How do you get more women into the industry? “You have to start early, to show girls and young women that telecoms isn’t just a male environment.”
It was law that brought Liston from the US to the UK in the 1990s, working for MCI, the US company that had helped to overturn the monopoly of Ma Bell, the old AT&T. A few years later MCI nearly merged with BT until BT cut its offer by 20% and WorldCom stepped in.
A few years ago Liston was on the board of Ofcom, the UK regulator, and later on the BT Equality of Access Board: nothing to do with women in telecoms, it was a BT committee that ensured all operators had equal access to BT’s wholesale infrastructure in the UK.
She also spent time as the chief legal advisor to the telecoms regulator in the British Virgin Islands.
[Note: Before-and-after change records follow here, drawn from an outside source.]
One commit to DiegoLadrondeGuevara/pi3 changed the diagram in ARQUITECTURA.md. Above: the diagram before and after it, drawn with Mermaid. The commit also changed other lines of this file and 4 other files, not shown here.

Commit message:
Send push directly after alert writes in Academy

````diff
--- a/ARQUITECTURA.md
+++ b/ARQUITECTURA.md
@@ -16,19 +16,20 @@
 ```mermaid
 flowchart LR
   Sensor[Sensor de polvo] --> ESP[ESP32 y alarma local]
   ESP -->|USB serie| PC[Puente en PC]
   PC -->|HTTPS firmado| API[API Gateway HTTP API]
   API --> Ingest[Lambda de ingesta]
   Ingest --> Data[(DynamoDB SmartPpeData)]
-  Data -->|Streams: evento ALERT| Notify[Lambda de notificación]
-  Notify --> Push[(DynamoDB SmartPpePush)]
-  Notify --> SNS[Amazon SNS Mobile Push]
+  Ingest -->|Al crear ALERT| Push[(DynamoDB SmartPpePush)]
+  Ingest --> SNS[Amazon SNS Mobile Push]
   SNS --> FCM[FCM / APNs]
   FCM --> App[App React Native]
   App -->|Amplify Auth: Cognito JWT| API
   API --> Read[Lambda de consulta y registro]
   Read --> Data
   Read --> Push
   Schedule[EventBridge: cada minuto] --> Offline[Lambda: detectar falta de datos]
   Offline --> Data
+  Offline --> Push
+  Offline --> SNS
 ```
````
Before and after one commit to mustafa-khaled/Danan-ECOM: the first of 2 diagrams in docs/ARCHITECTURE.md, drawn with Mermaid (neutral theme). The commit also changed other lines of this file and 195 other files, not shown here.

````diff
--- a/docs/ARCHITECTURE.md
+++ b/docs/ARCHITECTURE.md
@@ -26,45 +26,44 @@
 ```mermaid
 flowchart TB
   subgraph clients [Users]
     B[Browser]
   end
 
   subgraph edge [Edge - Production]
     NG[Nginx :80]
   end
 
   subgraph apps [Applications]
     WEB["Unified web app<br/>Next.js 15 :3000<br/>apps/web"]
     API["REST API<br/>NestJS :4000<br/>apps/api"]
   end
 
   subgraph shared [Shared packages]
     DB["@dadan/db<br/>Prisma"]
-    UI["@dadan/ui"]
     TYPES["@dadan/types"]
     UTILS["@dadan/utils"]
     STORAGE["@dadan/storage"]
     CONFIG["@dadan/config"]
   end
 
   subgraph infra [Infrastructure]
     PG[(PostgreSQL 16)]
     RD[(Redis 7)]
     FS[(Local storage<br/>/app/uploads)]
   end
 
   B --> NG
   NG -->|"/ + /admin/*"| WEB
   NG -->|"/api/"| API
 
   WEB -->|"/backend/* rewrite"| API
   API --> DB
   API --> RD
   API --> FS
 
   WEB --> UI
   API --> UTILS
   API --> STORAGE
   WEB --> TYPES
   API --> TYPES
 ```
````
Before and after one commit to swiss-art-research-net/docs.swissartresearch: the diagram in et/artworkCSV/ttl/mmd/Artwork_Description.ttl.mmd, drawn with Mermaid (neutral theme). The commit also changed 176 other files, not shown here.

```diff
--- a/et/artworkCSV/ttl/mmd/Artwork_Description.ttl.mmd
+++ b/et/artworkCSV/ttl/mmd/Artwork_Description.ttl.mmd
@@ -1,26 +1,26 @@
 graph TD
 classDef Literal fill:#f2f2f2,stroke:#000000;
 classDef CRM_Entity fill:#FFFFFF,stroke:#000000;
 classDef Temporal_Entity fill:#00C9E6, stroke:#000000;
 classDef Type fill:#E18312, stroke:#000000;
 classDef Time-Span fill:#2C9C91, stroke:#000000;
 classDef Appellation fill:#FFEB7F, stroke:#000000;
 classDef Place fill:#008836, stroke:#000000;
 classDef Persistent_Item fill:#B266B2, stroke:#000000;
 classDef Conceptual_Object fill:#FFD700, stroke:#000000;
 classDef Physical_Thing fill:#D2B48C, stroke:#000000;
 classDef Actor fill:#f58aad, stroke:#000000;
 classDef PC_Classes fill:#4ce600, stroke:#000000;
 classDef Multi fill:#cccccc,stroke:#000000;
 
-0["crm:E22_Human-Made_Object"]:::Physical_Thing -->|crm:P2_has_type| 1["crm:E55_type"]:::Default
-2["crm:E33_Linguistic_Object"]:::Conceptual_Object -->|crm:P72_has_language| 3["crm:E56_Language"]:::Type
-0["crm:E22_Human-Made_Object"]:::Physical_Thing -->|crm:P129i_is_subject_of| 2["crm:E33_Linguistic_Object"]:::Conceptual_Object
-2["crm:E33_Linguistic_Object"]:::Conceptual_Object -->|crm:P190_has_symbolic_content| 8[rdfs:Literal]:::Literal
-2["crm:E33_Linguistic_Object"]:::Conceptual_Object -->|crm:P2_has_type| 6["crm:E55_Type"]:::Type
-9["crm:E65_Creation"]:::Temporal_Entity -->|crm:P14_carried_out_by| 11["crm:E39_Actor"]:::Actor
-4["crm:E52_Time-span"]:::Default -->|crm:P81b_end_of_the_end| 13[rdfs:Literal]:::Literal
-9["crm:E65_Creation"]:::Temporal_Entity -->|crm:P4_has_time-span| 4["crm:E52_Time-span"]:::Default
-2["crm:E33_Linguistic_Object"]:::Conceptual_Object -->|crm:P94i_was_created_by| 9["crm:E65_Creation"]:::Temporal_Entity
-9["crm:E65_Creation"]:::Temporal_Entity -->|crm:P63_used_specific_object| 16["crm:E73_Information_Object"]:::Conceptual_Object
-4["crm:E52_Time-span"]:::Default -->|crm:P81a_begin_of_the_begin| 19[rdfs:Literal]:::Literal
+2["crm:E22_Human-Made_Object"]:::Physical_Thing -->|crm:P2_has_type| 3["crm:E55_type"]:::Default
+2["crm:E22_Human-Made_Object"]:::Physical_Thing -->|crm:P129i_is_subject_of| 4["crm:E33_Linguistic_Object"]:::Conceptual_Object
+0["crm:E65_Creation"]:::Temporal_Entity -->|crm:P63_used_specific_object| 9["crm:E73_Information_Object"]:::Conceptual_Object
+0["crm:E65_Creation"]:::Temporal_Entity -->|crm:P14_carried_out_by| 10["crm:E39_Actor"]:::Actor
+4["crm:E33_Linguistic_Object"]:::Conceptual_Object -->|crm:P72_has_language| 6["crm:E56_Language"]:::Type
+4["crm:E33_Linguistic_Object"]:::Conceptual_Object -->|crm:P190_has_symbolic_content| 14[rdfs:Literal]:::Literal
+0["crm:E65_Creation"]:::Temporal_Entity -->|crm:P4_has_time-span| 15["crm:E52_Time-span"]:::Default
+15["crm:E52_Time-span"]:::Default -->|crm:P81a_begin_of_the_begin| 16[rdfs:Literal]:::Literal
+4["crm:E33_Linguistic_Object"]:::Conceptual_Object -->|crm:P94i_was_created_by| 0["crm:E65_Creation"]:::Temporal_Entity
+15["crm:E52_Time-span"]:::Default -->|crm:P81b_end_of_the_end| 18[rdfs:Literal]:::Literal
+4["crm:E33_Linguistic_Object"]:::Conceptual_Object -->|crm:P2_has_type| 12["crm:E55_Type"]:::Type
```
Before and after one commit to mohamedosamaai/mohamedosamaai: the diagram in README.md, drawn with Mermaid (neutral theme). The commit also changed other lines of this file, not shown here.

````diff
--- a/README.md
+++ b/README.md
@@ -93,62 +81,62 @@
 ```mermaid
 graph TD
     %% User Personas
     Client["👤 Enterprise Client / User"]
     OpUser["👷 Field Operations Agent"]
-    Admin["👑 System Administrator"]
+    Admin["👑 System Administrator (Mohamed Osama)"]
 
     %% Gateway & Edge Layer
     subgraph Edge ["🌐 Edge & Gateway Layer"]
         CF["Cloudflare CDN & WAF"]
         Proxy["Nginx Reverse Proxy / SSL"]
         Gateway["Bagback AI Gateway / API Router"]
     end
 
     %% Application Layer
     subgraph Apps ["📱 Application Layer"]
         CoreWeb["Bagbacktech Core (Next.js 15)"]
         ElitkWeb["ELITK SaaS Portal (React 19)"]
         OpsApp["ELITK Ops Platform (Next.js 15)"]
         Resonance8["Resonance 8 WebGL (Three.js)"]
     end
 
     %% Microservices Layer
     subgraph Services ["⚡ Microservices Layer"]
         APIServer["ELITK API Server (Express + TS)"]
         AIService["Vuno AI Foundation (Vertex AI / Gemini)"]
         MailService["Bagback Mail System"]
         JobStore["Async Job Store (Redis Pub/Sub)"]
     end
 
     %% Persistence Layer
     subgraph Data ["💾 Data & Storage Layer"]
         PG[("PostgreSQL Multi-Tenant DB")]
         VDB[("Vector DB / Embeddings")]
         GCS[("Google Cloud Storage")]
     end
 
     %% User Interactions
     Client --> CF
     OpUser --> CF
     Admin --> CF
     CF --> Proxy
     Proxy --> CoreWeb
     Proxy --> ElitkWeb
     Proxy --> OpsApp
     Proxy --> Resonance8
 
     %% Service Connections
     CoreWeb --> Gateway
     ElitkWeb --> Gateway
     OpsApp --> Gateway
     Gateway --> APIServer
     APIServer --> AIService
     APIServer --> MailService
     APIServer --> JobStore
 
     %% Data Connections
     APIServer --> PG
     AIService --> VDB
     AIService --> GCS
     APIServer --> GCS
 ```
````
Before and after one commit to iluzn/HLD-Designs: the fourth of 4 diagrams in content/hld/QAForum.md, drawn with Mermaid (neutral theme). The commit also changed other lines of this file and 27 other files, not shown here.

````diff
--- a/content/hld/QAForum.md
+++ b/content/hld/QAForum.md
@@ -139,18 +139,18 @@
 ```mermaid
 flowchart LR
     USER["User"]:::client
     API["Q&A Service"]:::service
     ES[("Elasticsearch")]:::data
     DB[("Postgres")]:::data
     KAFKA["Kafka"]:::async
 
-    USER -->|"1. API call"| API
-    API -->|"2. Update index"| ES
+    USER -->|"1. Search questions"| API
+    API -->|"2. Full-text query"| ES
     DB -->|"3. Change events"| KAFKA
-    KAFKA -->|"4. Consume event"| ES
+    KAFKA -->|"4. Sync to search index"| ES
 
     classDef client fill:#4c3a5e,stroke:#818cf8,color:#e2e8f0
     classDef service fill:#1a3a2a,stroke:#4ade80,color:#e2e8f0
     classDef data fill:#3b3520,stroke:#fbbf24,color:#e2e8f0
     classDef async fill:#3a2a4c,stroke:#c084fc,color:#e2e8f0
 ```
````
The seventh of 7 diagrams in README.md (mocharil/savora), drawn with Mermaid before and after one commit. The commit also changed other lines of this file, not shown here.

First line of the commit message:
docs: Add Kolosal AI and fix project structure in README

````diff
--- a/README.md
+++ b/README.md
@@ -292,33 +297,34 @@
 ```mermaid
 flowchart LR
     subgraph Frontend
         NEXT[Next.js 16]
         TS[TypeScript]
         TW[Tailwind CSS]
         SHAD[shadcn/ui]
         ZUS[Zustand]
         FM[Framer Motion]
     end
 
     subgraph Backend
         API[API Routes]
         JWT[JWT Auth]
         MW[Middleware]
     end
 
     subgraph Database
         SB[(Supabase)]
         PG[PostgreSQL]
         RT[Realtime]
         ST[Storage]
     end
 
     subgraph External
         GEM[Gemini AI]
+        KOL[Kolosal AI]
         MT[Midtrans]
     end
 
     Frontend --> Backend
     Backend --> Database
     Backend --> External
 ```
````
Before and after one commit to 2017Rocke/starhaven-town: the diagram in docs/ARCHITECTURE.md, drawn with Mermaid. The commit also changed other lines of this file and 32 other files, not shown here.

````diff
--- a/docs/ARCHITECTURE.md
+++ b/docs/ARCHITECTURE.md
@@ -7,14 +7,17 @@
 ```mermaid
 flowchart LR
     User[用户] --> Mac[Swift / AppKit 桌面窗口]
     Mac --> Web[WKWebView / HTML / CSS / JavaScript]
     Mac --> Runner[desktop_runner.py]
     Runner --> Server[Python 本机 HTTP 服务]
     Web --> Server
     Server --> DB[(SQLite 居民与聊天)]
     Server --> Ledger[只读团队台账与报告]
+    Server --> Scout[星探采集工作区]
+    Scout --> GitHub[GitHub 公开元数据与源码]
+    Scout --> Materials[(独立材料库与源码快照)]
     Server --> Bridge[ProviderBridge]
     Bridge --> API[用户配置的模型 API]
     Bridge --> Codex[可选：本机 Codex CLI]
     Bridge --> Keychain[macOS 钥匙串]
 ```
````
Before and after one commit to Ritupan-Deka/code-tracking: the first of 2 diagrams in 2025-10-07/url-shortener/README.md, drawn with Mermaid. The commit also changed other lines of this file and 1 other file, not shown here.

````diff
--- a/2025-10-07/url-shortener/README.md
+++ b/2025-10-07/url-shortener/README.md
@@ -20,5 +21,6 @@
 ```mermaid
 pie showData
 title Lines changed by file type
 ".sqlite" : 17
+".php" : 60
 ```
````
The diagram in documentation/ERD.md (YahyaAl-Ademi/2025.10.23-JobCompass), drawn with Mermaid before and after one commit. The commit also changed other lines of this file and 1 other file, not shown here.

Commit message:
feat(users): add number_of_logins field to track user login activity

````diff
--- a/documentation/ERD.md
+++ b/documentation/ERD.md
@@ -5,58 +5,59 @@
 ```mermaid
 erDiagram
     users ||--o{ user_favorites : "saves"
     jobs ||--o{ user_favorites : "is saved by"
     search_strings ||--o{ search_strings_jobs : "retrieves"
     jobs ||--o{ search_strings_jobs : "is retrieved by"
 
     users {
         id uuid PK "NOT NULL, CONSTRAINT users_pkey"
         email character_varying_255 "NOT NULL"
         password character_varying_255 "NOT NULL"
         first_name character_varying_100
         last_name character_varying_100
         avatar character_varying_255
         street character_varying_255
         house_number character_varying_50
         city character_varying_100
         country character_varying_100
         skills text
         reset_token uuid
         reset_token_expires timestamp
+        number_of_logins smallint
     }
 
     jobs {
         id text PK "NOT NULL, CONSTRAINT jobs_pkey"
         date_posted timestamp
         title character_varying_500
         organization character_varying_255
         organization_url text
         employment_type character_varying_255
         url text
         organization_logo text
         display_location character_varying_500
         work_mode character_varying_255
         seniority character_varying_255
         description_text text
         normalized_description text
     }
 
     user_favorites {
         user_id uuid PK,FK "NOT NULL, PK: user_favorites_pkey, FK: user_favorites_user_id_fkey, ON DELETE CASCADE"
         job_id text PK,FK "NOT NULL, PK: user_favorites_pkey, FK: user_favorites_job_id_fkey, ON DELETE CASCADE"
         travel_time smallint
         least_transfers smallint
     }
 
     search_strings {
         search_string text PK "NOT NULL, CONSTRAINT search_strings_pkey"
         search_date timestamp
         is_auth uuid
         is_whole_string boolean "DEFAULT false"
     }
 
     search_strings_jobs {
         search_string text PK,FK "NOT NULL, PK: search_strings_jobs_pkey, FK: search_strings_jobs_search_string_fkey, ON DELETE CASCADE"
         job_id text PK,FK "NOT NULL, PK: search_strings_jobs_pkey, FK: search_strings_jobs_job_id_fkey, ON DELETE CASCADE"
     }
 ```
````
She is still doing consultancy work for that regulator.
“I’m looking for new board roles with companies or regulators, where I can add value by providing international strategic advice”. Liston is working with the consultancy Frontier Economics on topics such as spectrum regulation for mobile telecoms and structural separation in the fixed area.
“I think we’re going to see more structural separation as margins are squeezed,” she says. “We’re working on spectrum proposals and on removing unnecessary regulations.” Liston is surprised many telcos have pulled back from data centres and other sectors. “Telcos were so hurt in the early 2000s. They need to look carefully and afresh at the assets they have and consider how to maximise value and revenue.”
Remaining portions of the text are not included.